A touchdown shall be worth six points.
Note: Interceptions of an attempted conversion may be returned. If returned to the end-zone, the intercepting team will be awarded two points.
Safety = Turnover: It is a safety (turnover) when any player in possession of the ball is downed in his or her safe-zone, or when a ball is fumbled or muffed in one’s own safe-zone.
Note: In the case of any foul for which the penalty is accepted, a measurement is from on or behind its (offensive team’s) goal line, it is a safety (e.g. intentional grounding).
- Conduct of Players and Others
Offensive Screen Blocking
The offensive screen block shall take place without contact. The screen blocker shall have his/her hands and arms at his/her side or behind his/her back. Any use of the hands, arms, elbows, legs or body to initiate contact during an offensive player’s screen block is illegal. A player must be on his/her feet before, during and after executing a screen block.

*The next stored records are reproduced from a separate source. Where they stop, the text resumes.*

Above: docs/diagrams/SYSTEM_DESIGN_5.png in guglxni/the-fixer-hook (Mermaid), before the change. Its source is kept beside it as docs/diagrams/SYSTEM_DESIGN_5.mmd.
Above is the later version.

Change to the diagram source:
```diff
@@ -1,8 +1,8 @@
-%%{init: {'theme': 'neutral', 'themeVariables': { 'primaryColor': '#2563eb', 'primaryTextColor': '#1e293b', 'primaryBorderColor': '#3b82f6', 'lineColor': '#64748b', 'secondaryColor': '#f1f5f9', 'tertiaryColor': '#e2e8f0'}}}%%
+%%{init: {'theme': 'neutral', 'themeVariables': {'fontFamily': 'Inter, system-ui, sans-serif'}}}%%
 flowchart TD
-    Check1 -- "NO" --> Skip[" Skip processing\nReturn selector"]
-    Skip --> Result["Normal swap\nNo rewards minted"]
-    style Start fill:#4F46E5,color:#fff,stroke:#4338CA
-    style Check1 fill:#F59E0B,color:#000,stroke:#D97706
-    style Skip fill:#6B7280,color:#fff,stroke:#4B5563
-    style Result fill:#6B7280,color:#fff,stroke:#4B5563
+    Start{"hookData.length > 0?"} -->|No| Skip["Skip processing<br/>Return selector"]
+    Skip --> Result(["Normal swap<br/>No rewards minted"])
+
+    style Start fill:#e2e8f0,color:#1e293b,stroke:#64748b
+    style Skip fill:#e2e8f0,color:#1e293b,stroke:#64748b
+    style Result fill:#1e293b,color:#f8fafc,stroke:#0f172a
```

Teammates of a runner or passer may interfere for him/her by screen blocking but shall not use interlocked interference by grasping or encircling one another in any manner.
Use of Hands or Arms by the Defense
Defensive players must go around the offensive player’s screen block. The arms and hands may not be used as a wedge to contact the opponent. Screen blocks will be judged as legal or illegal similar to how blocks and charges are judged in Basketball.
- Guarding the Flag belt: Runners shall not flag guard by using their hands, shoulders, arms, or the ball to deny the opportunity for opponent to pull or remove the flag belt.
- Spinning: Spinning is allowed, however, two full steps must be taken between spins.
- A player on the ground cannot touch a ball carrier.
Loss of Flags
When a runner loses his/her flag belt accidentally, inadvertently or intentionally, play continues and the deflagging reverts to a one-hand tag between the shoulders and knees.
Taunting, in any way, is not allowed in IM Sports and is considered a dead ball penalty.